The Cooper Street Historic District is listed on the National Register of Historic Places, and MARCH advocates stewardship of the district as a model outdoor classroom and asset for the campus and surrounding communities. Research into the social history of the district is creating new knowledge about Camden residents during the city’s period of greatest growth. With this, we gain insights into patterns of investment and disinvestment during the nineteenth and twentieth centuries. Students contributing to this project gain research and writing skills and insight into urban history, historic preservation, and historical interpretation. Particularly key to the project’s success is the database of past residents of Cooper Street, a work-in-progress by graduate student and MARCH digital media coordinator Lucy Davis.

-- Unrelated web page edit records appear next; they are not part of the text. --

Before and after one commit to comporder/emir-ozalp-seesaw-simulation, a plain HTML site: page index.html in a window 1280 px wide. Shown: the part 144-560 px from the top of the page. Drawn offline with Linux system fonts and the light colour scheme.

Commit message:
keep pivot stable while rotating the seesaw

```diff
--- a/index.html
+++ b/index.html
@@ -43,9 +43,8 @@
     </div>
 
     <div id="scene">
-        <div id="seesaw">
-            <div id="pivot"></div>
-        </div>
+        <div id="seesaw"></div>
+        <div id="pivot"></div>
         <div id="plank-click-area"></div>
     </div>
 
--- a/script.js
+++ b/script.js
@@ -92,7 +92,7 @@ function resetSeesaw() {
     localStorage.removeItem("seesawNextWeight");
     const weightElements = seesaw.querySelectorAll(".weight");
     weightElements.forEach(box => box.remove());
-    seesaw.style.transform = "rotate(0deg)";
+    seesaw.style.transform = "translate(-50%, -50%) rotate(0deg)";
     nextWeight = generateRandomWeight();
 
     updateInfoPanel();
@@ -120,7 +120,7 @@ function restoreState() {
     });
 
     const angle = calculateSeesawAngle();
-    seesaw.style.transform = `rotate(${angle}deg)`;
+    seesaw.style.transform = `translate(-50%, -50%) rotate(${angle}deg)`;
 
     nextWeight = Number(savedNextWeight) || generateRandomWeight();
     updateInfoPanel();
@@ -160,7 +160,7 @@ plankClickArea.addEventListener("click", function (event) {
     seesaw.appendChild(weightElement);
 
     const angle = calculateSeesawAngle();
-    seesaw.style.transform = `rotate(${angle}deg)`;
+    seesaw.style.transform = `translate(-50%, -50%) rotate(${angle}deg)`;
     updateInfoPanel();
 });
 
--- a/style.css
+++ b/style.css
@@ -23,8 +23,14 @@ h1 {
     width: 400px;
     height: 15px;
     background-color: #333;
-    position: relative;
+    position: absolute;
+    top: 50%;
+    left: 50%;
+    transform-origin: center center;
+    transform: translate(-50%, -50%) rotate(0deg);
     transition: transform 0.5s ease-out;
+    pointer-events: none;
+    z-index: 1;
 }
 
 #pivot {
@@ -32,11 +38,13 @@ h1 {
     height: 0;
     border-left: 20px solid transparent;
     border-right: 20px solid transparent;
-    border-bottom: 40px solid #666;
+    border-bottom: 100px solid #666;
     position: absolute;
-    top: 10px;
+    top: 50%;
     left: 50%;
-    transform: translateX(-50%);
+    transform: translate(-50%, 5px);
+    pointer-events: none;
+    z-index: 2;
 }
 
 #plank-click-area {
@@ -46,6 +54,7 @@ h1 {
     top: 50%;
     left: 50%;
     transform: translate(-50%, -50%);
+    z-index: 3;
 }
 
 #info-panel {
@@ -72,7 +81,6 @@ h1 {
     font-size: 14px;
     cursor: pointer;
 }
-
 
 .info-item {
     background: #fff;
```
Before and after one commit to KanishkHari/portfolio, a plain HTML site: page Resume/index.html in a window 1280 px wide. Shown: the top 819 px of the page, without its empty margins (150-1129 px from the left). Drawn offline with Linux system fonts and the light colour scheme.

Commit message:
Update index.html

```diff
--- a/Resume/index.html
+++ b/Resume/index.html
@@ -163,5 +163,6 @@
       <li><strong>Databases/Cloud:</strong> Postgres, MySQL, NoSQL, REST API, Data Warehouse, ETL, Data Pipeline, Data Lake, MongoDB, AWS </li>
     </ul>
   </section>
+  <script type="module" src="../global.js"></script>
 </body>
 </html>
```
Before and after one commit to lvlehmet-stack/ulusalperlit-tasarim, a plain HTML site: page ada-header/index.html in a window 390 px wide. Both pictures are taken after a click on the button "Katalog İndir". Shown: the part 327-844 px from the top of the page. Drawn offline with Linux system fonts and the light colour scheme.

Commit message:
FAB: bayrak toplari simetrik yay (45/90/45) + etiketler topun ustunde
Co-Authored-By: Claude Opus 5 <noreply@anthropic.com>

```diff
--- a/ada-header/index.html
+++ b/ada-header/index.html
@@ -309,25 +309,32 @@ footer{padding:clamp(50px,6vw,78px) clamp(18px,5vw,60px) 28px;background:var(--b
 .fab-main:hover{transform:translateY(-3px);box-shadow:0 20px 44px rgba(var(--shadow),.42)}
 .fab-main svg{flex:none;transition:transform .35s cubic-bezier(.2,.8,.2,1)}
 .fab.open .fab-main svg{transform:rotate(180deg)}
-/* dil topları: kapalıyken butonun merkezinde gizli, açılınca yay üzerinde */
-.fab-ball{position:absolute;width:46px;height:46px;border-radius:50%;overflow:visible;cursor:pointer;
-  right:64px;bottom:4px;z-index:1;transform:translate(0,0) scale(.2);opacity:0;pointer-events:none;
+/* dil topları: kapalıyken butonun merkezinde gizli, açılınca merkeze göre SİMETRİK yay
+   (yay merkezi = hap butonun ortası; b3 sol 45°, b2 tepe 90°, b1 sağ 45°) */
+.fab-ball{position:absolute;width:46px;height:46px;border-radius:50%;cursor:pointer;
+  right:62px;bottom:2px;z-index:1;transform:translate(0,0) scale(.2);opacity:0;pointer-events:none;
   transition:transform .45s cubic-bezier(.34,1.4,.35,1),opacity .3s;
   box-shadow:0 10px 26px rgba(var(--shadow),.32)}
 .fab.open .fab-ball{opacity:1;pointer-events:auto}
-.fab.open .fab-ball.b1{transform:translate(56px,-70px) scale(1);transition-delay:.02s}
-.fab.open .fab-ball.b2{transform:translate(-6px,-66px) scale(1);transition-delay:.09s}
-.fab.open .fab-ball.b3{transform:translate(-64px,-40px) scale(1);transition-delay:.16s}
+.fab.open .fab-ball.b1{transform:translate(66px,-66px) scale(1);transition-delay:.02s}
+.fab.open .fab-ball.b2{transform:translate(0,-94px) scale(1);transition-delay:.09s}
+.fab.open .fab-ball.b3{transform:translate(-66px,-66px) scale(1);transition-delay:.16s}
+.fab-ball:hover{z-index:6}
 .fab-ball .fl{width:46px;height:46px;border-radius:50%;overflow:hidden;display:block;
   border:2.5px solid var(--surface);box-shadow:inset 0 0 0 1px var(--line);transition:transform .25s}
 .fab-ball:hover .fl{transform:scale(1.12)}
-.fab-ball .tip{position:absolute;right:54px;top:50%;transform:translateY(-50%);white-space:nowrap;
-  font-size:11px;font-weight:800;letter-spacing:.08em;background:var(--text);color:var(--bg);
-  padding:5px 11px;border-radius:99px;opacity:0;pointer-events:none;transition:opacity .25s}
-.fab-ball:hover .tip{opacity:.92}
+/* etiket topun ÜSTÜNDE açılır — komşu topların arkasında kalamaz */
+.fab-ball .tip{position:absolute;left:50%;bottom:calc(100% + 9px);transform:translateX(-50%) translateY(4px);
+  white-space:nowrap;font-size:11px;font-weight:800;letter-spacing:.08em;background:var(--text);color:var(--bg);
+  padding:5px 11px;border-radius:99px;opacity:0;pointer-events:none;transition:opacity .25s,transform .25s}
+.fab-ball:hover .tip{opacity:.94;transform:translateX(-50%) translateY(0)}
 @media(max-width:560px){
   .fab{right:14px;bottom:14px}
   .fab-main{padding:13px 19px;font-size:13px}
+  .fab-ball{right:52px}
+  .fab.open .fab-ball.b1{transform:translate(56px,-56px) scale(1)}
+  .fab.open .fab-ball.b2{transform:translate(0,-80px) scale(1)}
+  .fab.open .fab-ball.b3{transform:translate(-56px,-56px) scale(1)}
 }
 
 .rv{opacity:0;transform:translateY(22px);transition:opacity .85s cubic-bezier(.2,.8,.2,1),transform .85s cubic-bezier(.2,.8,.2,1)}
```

In the most recent addition to the project, graduate students in public history investigated a collection of artifacts uncovered by archaeologists prior to the construction of a new dormitory at 330 Cooper Street. The students presented their findings at a public program, “What Lies Beneath Cooper Street?” sponsored by the Rutgers-Camden Honors College on April 26, 2018.